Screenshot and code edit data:

-- Opening Marker --

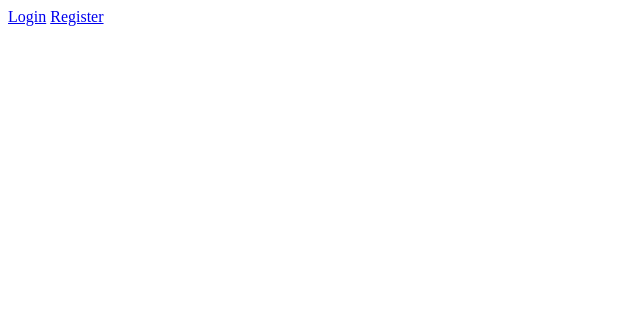
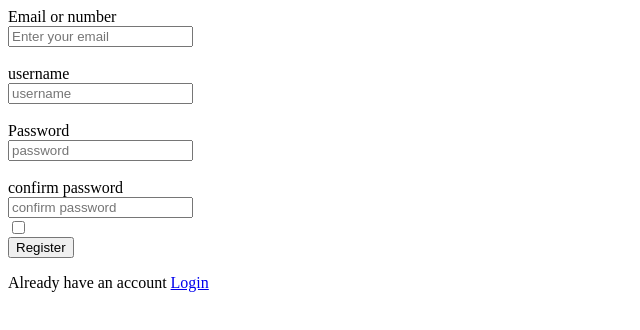
Before and after one commit to VivekBhawsar18/CS.IT-3-SEM-A, a plain HTML site: page register.html in a window 1280 px wide. Shown: the whole page, without its empty margins (0-640 px from the left). Drawn offline with Linux system fonts and the light colour scheme.

Commit message:
file update

```diff
--- a/register.html
+++ b/register.html
@@ -1,9 +1,21 @@
 <html>
 <head>
-    <title>Home</title>
+    <title>Register</title>
 </head>
 <body>
-    <a href="login.html">Login</a>
-    <a href="register.html">Register</a>
+    <label for="">Email or number</label><br>
+    <input placeholder="Enter your email" type="text"><br><br>
+
+    <label for="">username</label><br>
+    <input placeholder="username" type="text"><br><br>
+
+    <label for="">Password</label><br>
+    <input placeholder="password" type="text"><br><br>
+
+    <label for="">confirm password</label><br>
+    <input placeholder="confirm password" type="text"><br>
+    <input  type="checkbox"><br>
+    <button>Register</button><br>
+    <p>Already have an account <a href="login.html">Login</a>  </p>
 </body>
 </html>
```
Also changed, not shown: forgetPassword.html (+1 -0 lines), index.html (+1 -0 lines).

-- Closing Marker --

### Requirement:
Search the entries for the word "text" and copy every line that holds it.

### Result:
+    <input placeholder="Enter your email" type="text"><br><br>
+    <input placeholder="username" type="text"><br><br>
+    <input placeholder="password" type="text"><br><br>
+    <input placeholder="confirm password" type="text"><br>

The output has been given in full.